“We want to thank the Rockwall County community including Ellie’s school teachers, our friends, our neighbors, and our Holy Trinity church community for the continued outpouring of support, love, education, and relationships you provide to our family and to Ellie,” Ellie’s parents said. “We hope above all that we can make Ellie’s birthday one to remember through this event, while raising awareness and money to help fund research to find a cure our little girl’s IPAH and so many other children short on time. We remain faithful and hold on to hope that Ellie’s life, spirit, and unending joy will continue to make a difference for others.”
By Dawn Redig, Blue Ribbon News.

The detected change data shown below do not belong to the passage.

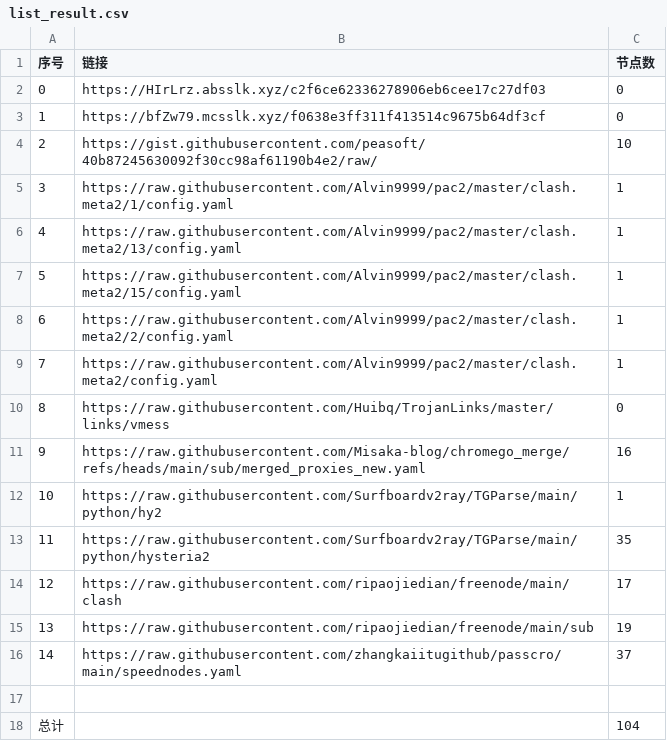
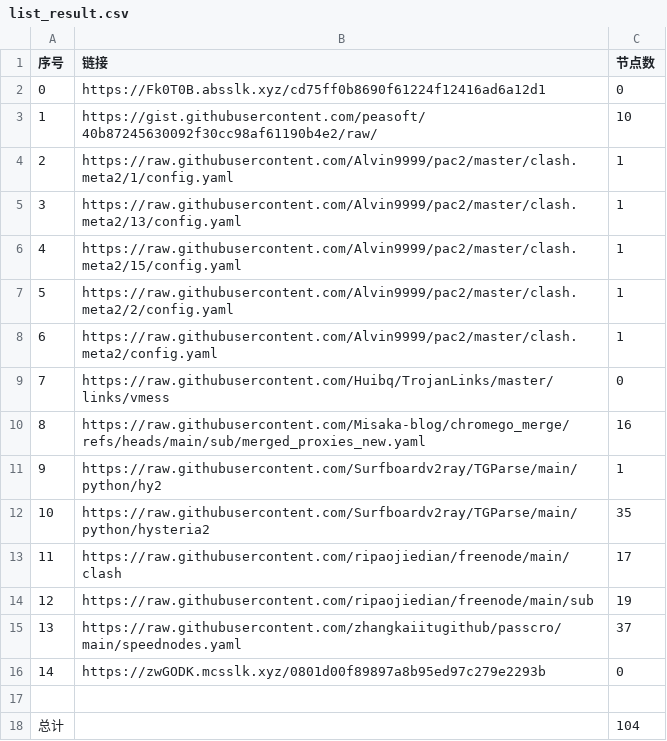
Before and after one commit to bobvane/AutoNode, a CSV file: list_result.csv, drawn as a sheet; removed rows and columns are numbered as before the commit, all else as after; the diff names each change by its address in the sheet, - before the commit and + after, or states it on an @@ line.

```diff
--- a/list_result.csv
+++ b/list_result.csv
-row 2: 0 | https://HIrLrz.absslk.xyz/c2f6ce62336278906eb6cee17c27df03 | 0
@@ column A (序号) renumbered between rows 2 and 15 @@
-B2 (链接): https://bfZw79.mcsslk.xyz/f0638e3ff311f413514c9675b64df3cf
+B2 (链接): https://Fk0T0B.absslk.xyz/cd75ff0b8690f61224f12416ad6a12d1
+row 16: 14 | https://zwGODK.mcsslk.xyz/0801d00f89897a8b95ed97c279e2293b | 0
```
Also changed, not shown: 5 other files.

Ellie’s story and photos shared with permission by her parents, Amy and Josh Estes of Rockwall.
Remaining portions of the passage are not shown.